Enter Eric Gordon.

One of Houston’s two splashy 2016 signings, he and Ryan Anderson were brought in to boost the team’s offense around Harden and help take the team to the next level in terms of competitiveness in the Western Conference. One of those signings flamed out spectacularly, with Anderson having been traded twice in the last year and likely to be released from his contract this summer, but the other has flourished with the Rockets. Gordon has become nearly indispensable with his combination of outside shooting and defensive fortitude, but it’s a secondary area of his game that showed up in a big way in Game 1 to provide Houston with a scoring boost they needed.

Given how often he stands 30-plus feet from the rim, it would be easy to forget that Gordon’s been an above-average finisher at the rim for the last two seasons. After a few years in New Orleans in which his play fell off a cliff amid injury problems, he’s been reinvigorated by the move to Houston, which has manifested itself in extended range on his jumper along with more strength and physicality in his game. Harden isn’t the only Rockets guard capable of holding his own in the post against bigger players; Gordon is just as good at banging with the bruisers down low and adds to Houston’s switch-everything defensive scheme they’ve revived for this playoff series against Golden State. His strength primarily shows up on the defensive end, but his ability to get into the lane and finish through contact was a boon for Houston in Game 1 and will need to continue if the Rockets are to bounce back and take Game 2 on Tuesday night.

Gordon’s ability to score at the rim is massive for the Rockets whether Harden is on or off the floor.
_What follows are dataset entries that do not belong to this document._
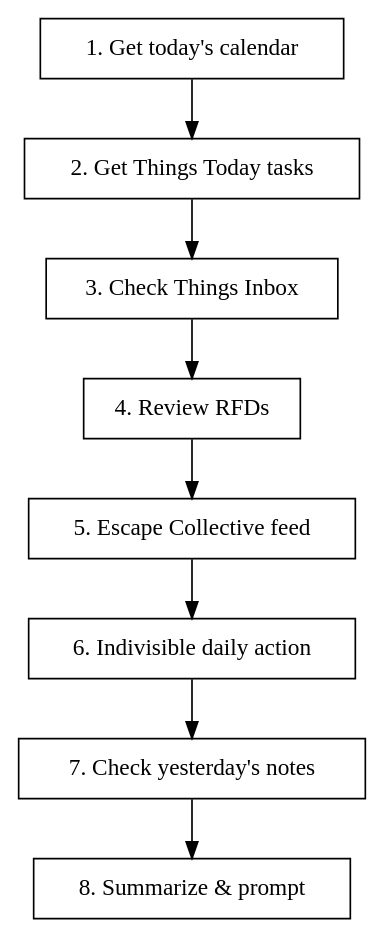
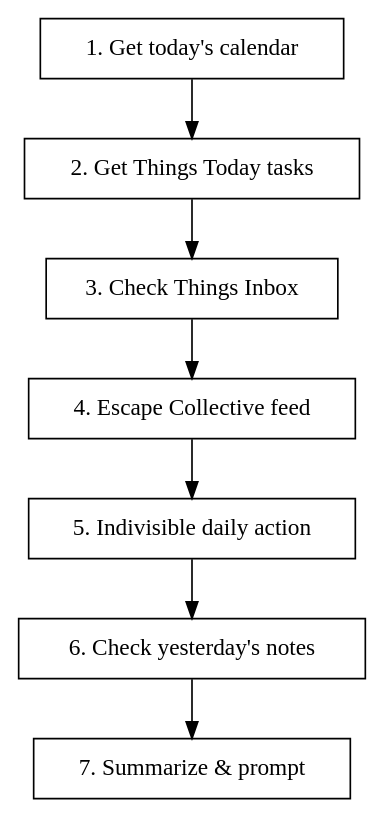
One commit to jhuggart/dotfiles changed the diagram in claude/skills/daily/SKILL.md. Above: the diagram before and after it, drawn with Graphviz. The commit also changed other lines of this file, not shown here.

First line of the commit message:
Fix daily skill: move RSS secret out, correct Gmail tool names, drop unblocked

````diff
--- a/claude/skills/daily/SKILL.md
+++ b/claude/skills/daily/SKILL.md
@@ -10,14 +10,13 @@
 ```dot
 digraph daily {
     rankdir=TB;
     node [shape=box];
 
     "1. Get today's calendar" -> "2. Get Things Today tasks";
     "2. Get Things Today tasks" -> "3. Check Things Inbox";
-    "3. Check Things Inbox" -> "4. Review RFDs";
-    "4. Review RFDs" -> "5. Escape Collective feed";
-    "5. Escape Collective feed" -> "6. Indivisible daily action";
-    "6. Indivisible daily action" -> "7. Check yesterday's notes";
-    "7. Check yesterday's notes" -> "8. Summarize & prompt";
+    "3. Check Things Inbox" -> "4. Escape Collective feed";
+    "4. Escape Collective feed" -> "5. Indivisible daily action";
+    "5. Indivisible daily action" -> "6. Check yesterday's notes";
+    "6. Check yesterday's notes" -> "7. Summarize & prompt";
 }
 ```
````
Given how much of the usage load is on his shoulders, any possession that brings a positive result without Harden having to create something out of nothing is a win for Houston. In particular, Gordon was able to push the ball in transition and semi-transition to pick up quick points for a Rockets team that normally pounds the air out of the ball offensively, especially against the Warriors.
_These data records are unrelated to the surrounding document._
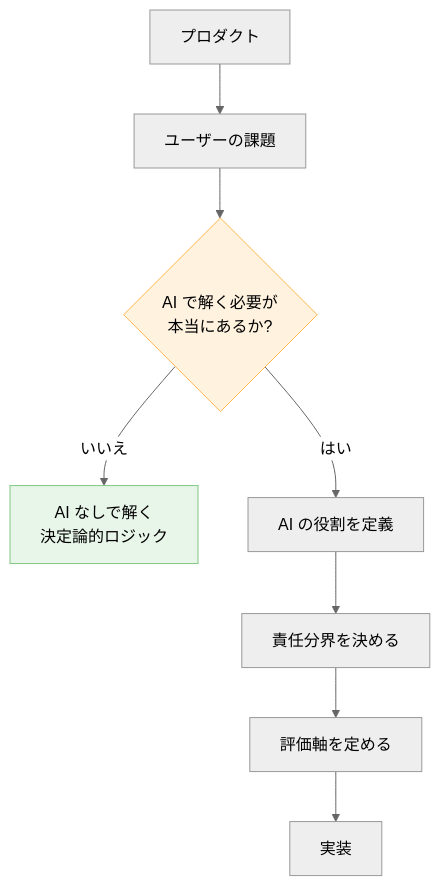
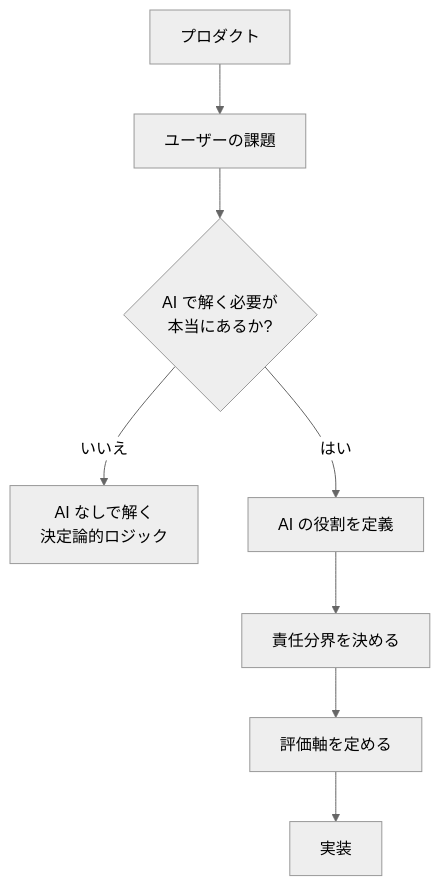
Before and after one commit to dinekt/dinekt-wiki: the first of 2 diagrams in docs/concepts/ai-プロダクト設計の-3-つの基本原則.md, drawn with Mermaid (neutral theme). The commit also changed other lines of this file and 70 other files, not shown here.

First line of the commit message:
fix(mermaid): strip all inline styling, rely on theme

````diff
--- a/docs/concepts/ai-プロダクト設計の-3-つの基本原則.md
+++ b/docs/concepts/ai-プロダクト設計の-3-つの基本原則.md
@@ -25,14 +25,12 @@
 ```mermaid
 flowchart TD
     P[プロダクト]
     P --> C[ユーザーの課題]
     C --> J{AI で解く必要が<br/>本当にあるか?}
     J -->|いいえ| R[AI なしで解く<br/>決定論的ロジック]
     J -->|はい| A[AI の役割を定義]
     A --> D[責任分界を決める]
     D --> E[評価軸を定める]
     E --> B[実装]
 
-    style J fill:#fff3e0,stroke:#ffb74d,color:#000
-    style R fill:#e8f5e9,stroke:#81c784,color:#000
 ```
````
After a blip last year that saw it fall apart, Golden State has consistently been one of the best transition defenses in the league. Over the last two years, Houston’s transition offense has given way to the halfcourt, as Harden has developed into the best isolation scorer in NBA history and Paul has aged out of being able to run his teams up and down the floor constantly. A more methodical Rockets team is perhaps slightly more predictable than it was previously, though it’s still devastatingly effective against just about any defense in the league. Gordon gives Houston the jolt they need in certain moments with his ability to go through defenders to the rim in transition.
Without Harden, the Rockets struggled to find consistent offense in Game 1. Paul was able to make it work in the midrange against the deep drop pick-and-roll coverage Golden State employed when Andrew Bogut was manning the middle in the second quarter, but once the Warriors went away from Bogut in the second half, Paul had some issues. At this point in his career, he has more trouble breaking defenders down off the dribble and the Warriors’ switch-heavy scheme makes it more difficult for him to snake pick-and-rolls to get back to his favorite right elbow jumper.
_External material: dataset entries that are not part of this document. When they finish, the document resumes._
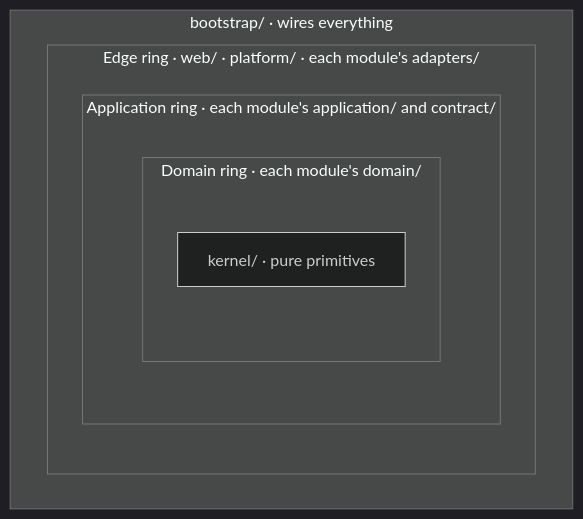
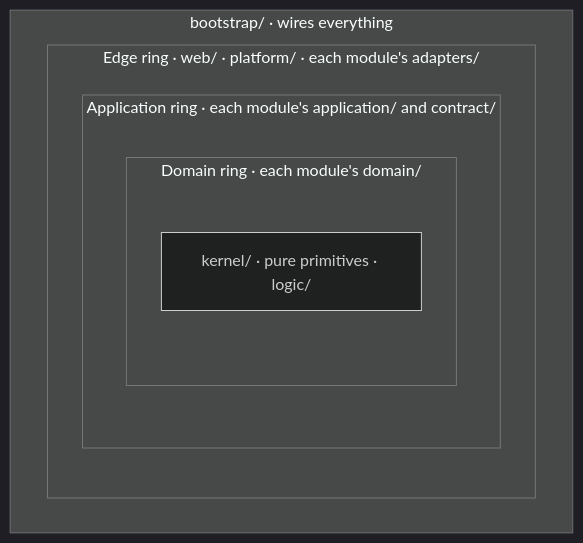
One commit to paulomtts/xarch changed the first of 4 diagrams in docs/web/architecture.md. Above: the diagram before and after it, drawn with Mermaid (dark theme). The commit also changed other lines of this file and 21 other files, not shown here.

First line of the commit message:
Give pure logic a place: kernel/logic and application/logic

````diff
--- a/docs/web/architecture.md
+++ b/docs/web/architecture.md
@@ -82,12 +86,12 @@
 ```mermaid
 flowchart TB
   subgraph r4["bootstrap/ · wires everything"]
     subgraph r3["Edge ring · web/ · platform/ · each module's adapters/"]
       subgraph r2["Application ring · each module's application/ and contract/"]
         subgraph r1["Domain ring · each module's domain/"]
-          r0["kernel/ · pure primitives"]
+          r0["kernel/ · pure primitives · logic/"]
         end
       end
     end
   end
 ```
````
How Houston generates buckets without Harden is going to be an issue throughout the series, but leaning more heavily on Gordon could be the answer for which they’re looking. He didn’t play all of the non-Harden minutes in Game 1, but if Mike D’Antoni slightly alters his rotations so that Paul and Gordon are always on the floor together when Harden sits, the Rockets should have enough on both ends of the floor to survive those minutes. The pair can play off one another well and if things break down, Gordon has shown that he’s capable of bullying his defender in order to get to the basket. Gordon’s scoring, especially in transition, brings a much-needed element to a Rockets team that is heavily reliant on Harden to create anything and everything offensively.

Houston has gotten away from the running and gunning it had earlier in Harden’s career, but those few points each night Gordon can give them by running through the Warriors’ transition defense are immensely important in a series during which easy buckets will be very few and far between.